§ TASK TO COMPLETE: Restate the listing below word for word; no picture is to be carried over.

—————

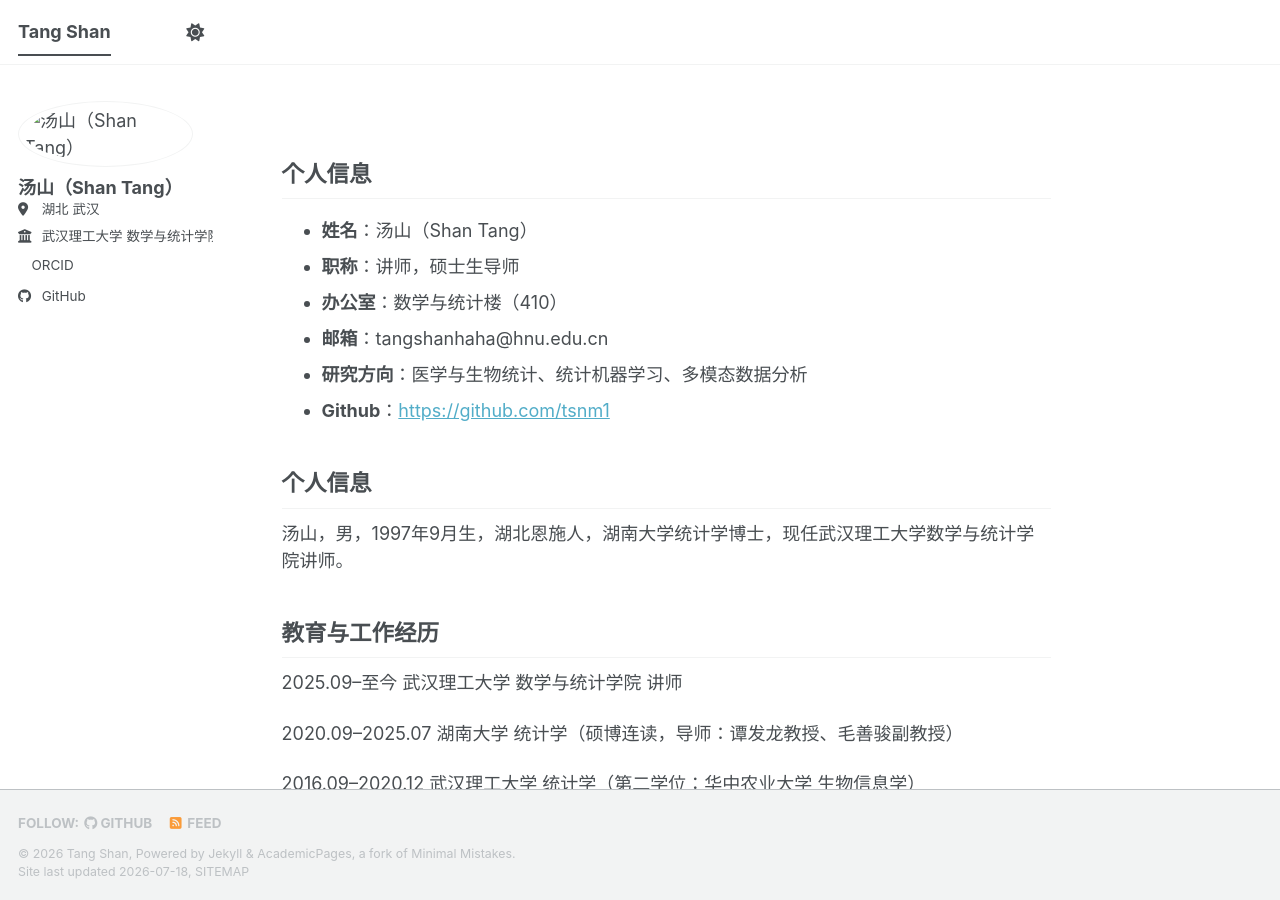
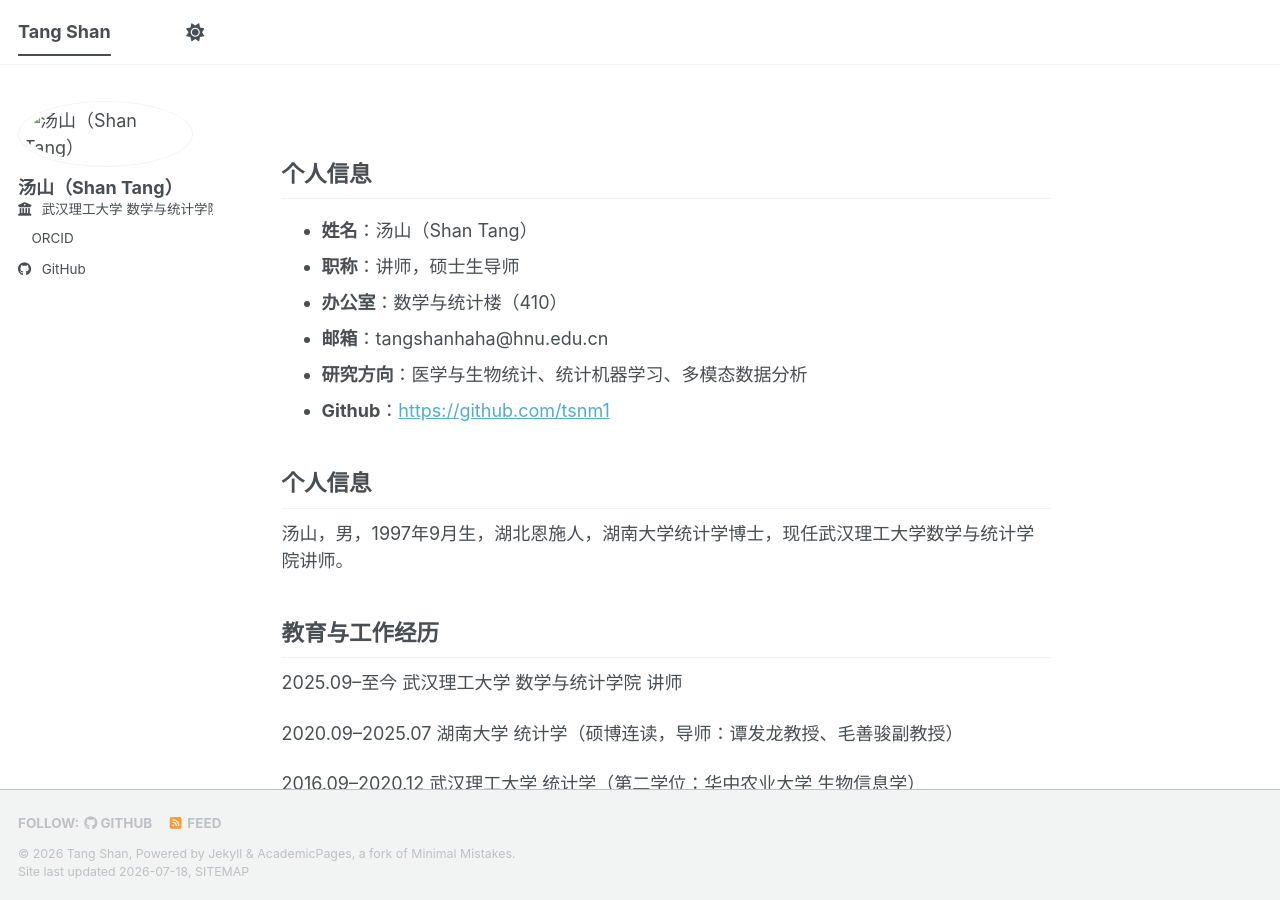
Before and after one commit to tsnm1/tsnm1.github.io, a Jekyll site: the page built from _pages/about.md, in a window 1280 px wide and 900 px high. Built offline with Jekyll 4.4.1, drawn with Linux system fonts in a browser that asks for light colours; a style sheet for code colours, icons or effects is not loaded.

Commit message:
Update _config.yml

```diff
--- a/_config.yml
+++ b/_config.yml
@@ -27,7 +27,7 @@ author:
   name             : "汤山（Shan Tang）"
   pronouns         : # example: "she/her"
   bio              : #"医学与生物统计、统计机器学习、多模态数据分析"
-  location         : "湖北 武汉" # "Earth"
+  location         : # "湖北 武汉" # "Earth"
   employer         : "武汉理工大学  数学与统计学院"
   uri              : # URL
   email            : # "tangshanst@whut.edu.cn"
```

—————

§ ANSWER FOR THIS EXERCISE:
Before and after one commit to tsnm1/tsnm1.github.io, a Jekyll site: the page built from _pages/about.md, in a window 1280 px wide and 900 px high. Built offline with Jekyll 4.4.1, drawn with Linux system fonts in a browser that asks for light colours; a style sheet for code colours, icons or effects is not loaded.

Commit message:
Update _config.yml

```diff
--- a/_config.yml
+++ b/_config.yml
@@ -27,7 +27,7 @@ author:
   name             : "汤山（Shan Tang）"
   pronouns         : # example: "she/her"
   bio              : #"医学与生物统计、统计机器学习、多模态数据分析"
-  location         : "湖北 武汉" # "Earth"
+  location         : # "湖北 武汉" # "Earth"
   employer         : "武汉理工大学  数学与统计学院"
   uri              : # URL
   email            : # "tangshanst@whut.edu.cn"
```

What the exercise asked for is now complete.